Bernanke’s Free Ride Is Over
by Gary North
Ben Bernanke took over as Chairman of the Board of Governors of the Federal Reserve System on February 1, 2006. On February 9, 2011, his free ride ended. On that day, Paul Ryan’s House Budget Committee grilled him.
Bernanke has yet to appear before Ron Paul’s Subcommittee on Monetary Policy. Whether Bernanke will ever agree to testify before that subcommittee remains an open question. If the House does not compel him to show up, he may be able to escape stiff cross-examining. If the House refuses to compel him to testify, then the House once again has capitulated on a bipartisan basis. We shall see.
Bernanke is not used to tough questions. Some of the questioning wound up on YouTube within hours.
You may not perceive the extraordinary nature of all this. You can be sure that he perceives it. For almost a century, representatives of the Federal Reserve have been dealt with deferentially by Congress. In theory, the Federal Reserve answers to Congress. In fact, Congress asks few questions.

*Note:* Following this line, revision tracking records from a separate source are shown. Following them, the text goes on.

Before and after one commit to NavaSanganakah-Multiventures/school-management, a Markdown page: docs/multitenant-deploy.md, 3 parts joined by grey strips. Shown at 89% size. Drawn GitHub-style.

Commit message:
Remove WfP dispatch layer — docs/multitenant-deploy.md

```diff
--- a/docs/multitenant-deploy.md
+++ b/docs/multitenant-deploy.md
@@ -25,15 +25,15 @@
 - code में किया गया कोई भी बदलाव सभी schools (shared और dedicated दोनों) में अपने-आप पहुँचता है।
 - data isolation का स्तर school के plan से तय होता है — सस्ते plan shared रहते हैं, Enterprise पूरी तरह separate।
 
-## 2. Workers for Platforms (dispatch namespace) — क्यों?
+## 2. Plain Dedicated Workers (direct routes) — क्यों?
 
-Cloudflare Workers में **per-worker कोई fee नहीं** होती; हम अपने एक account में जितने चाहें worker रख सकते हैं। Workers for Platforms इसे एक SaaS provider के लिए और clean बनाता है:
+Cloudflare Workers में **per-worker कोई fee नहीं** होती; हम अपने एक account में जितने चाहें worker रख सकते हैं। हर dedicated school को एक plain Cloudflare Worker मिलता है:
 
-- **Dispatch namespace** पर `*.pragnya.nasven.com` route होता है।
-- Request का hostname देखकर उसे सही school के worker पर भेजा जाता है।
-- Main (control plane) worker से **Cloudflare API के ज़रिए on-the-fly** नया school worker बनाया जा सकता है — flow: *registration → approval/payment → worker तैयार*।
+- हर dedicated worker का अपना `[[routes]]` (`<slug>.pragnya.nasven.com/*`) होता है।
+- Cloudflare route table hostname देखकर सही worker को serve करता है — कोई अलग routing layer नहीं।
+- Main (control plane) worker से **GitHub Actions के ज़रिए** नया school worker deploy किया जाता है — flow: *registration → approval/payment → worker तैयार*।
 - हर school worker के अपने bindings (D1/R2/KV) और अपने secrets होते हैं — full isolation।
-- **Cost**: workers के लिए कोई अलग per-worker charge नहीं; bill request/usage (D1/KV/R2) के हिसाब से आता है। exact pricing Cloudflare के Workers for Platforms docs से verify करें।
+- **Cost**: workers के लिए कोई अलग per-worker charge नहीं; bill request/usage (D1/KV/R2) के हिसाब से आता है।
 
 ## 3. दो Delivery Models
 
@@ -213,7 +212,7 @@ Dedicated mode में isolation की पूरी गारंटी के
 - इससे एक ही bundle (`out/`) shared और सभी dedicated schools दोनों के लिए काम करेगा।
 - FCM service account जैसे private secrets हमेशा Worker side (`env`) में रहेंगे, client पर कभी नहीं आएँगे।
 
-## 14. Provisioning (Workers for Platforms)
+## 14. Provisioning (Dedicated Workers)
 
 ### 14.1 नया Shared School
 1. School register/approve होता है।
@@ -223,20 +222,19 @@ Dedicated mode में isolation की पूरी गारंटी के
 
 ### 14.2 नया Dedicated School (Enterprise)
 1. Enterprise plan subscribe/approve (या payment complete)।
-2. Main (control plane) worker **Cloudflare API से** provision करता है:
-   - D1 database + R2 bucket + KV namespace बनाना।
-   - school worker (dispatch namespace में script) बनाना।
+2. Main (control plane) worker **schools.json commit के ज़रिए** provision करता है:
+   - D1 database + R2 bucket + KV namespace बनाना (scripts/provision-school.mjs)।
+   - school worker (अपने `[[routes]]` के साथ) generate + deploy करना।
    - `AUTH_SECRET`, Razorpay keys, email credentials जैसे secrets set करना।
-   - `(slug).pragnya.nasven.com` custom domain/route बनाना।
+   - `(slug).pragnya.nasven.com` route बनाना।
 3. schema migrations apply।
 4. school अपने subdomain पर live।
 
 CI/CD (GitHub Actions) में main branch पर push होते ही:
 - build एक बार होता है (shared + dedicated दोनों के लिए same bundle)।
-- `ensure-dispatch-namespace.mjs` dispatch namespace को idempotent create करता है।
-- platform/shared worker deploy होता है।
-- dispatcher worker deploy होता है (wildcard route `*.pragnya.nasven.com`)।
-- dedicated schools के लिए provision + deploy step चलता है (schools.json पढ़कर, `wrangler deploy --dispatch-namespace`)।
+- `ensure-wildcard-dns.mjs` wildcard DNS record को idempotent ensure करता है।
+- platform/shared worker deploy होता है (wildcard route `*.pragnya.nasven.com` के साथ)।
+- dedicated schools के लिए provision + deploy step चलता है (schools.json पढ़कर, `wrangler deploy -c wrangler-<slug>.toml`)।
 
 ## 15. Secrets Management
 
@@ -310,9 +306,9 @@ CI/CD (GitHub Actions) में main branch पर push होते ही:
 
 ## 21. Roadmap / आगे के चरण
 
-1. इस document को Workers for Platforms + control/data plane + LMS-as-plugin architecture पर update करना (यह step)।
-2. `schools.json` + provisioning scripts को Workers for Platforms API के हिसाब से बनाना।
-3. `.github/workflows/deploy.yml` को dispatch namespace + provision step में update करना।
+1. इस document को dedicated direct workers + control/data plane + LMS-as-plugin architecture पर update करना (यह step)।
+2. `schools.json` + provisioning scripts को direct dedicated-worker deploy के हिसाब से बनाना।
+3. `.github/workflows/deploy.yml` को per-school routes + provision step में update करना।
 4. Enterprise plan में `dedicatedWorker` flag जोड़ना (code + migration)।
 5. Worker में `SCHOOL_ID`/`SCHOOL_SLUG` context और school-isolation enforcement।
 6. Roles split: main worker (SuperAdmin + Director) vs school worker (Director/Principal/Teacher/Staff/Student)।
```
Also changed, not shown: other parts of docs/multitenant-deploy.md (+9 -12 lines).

The sign of the FED’s operational autonomy is the absence of any independent audit by any agency of the United States government. This includes any audit of the gold that the FED legally has stored for the government since 1933. The last audit of the gold in Fort Knox was in 1953. There has never been an independent audit of the gold inside the vault of the New York Federal Reserve Bank (privately owned) at 33 Liberty Street, New York City.